YOUR ASSIGNMENT: Find the lines holding the string "over" in the data, then copy all of them.

Extracted data entries
■ ■ ■ ■ ■ ■ ■

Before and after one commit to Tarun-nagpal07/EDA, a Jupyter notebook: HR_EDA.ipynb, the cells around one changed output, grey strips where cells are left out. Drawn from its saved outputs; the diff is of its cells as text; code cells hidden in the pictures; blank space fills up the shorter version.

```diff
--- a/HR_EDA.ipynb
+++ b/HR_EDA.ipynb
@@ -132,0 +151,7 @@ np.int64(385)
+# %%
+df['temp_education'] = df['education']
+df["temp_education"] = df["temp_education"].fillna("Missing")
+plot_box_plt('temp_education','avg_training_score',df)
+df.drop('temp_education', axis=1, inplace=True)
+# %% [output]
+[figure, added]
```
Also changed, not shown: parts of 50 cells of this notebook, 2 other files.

■ ■ ■ ■ ■ ■ ■

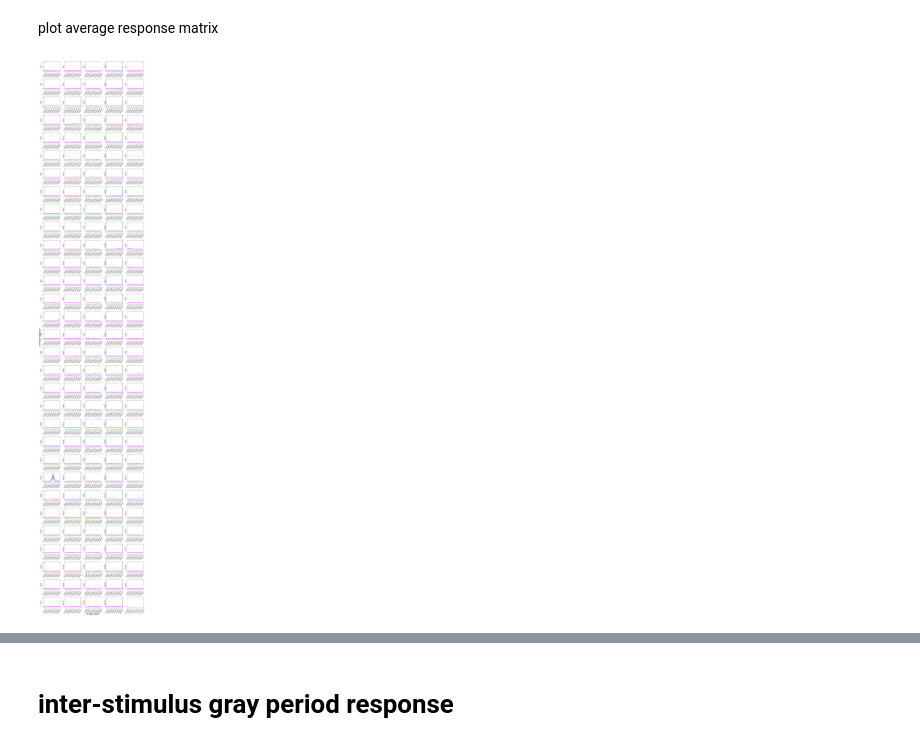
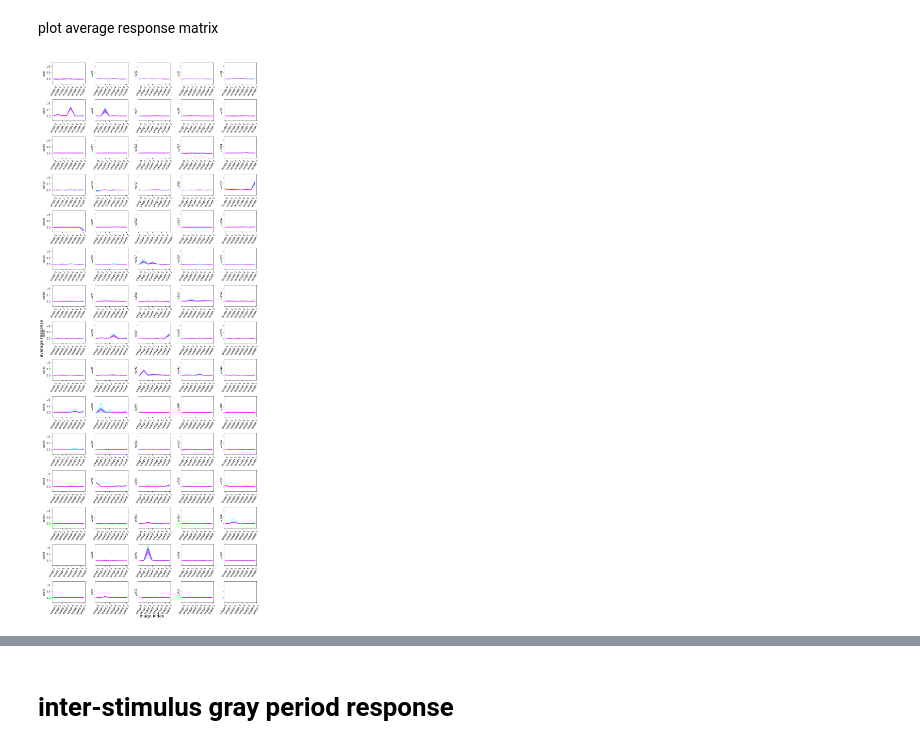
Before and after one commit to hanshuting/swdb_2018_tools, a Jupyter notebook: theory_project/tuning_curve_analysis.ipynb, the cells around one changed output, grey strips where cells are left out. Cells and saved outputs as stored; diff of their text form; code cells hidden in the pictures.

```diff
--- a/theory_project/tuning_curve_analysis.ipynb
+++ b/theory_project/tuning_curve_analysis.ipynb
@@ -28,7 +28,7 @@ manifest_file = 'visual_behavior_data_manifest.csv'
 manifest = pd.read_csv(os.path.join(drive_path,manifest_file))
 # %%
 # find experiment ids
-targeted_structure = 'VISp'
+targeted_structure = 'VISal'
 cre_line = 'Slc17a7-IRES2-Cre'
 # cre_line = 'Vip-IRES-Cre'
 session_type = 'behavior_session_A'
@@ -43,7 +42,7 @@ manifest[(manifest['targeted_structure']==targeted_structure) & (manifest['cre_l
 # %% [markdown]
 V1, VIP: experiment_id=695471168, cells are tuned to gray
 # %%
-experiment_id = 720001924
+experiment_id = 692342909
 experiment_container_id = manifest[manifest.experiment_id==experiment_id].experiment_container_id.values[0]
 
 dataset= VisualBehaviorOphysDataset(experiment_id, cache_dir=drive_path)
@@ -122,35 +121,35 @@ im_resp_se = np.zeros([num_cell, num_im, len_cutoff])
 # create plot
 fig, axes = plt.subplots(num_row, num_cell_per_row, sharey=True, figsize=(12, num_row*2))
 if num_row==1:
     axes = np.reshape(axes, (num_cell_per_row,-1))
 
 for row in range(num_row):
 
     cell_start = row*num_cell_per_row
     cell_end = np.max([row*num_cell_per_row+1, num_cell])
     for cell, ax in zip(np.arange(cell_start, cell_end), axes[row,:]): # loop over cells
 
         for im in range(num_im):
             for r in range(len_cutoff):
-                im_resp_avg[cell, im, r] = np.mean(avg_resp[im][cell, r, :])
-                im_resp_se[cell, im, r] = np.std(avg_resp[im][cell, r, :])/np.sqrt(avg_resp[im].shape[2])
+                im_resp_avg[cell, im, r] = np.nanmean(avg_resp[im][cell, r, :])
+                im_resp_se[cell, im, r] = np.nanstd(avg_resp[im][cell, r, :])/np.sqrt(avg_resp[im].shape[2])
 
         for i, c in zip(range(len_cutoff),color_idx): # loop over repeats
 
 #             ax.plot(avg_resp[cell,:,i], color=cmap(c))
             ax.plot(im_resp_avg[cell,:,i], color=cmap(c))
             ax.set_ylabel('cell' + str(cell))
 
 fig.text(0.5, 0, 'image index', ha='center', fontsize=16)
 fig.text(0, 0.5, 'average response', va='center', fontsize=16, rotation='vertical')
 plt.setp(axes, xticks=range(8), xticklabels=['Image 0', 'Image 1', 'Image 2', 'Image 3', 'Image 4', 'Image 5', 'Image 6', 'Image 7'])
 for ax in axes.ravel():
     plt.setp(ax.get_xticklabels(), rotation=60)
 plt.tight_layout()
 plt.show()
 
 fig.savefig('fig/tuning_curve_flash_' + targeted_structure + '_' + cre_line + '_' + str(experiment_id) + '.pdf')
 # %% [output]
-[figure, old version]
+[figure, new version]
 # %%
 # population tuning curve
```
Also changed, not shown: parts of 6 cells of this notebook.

■ ■ ■ ■ ■ ■ ■

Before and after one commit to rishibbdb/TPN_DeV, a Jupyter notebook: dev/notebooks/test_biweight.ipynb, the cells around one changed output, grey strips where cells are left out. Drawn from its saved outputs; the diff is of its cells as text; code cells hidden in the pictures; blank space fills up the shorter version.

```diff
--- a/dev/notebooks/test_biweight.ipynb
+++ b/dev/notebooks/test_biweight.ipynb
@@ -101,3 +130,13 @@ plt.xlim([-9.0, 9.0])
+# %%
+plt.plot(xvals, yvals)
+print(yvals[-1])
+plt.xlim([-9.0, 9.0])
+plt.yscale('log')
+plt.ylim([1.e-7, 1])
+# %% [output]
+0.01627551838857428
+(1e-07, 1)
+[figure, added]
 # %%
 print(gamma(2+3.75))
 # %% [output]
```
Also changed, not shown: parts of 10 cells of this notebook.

■ ■ ■ ■ ■ ■ ■

TASK ANSWER:
     for cell, ax in zip(np.arange(cell_start, cell_end), axes[row,:]): # loop over cells
         for i, c in zip(range(len_cutoff),color_idx): # loop over repeats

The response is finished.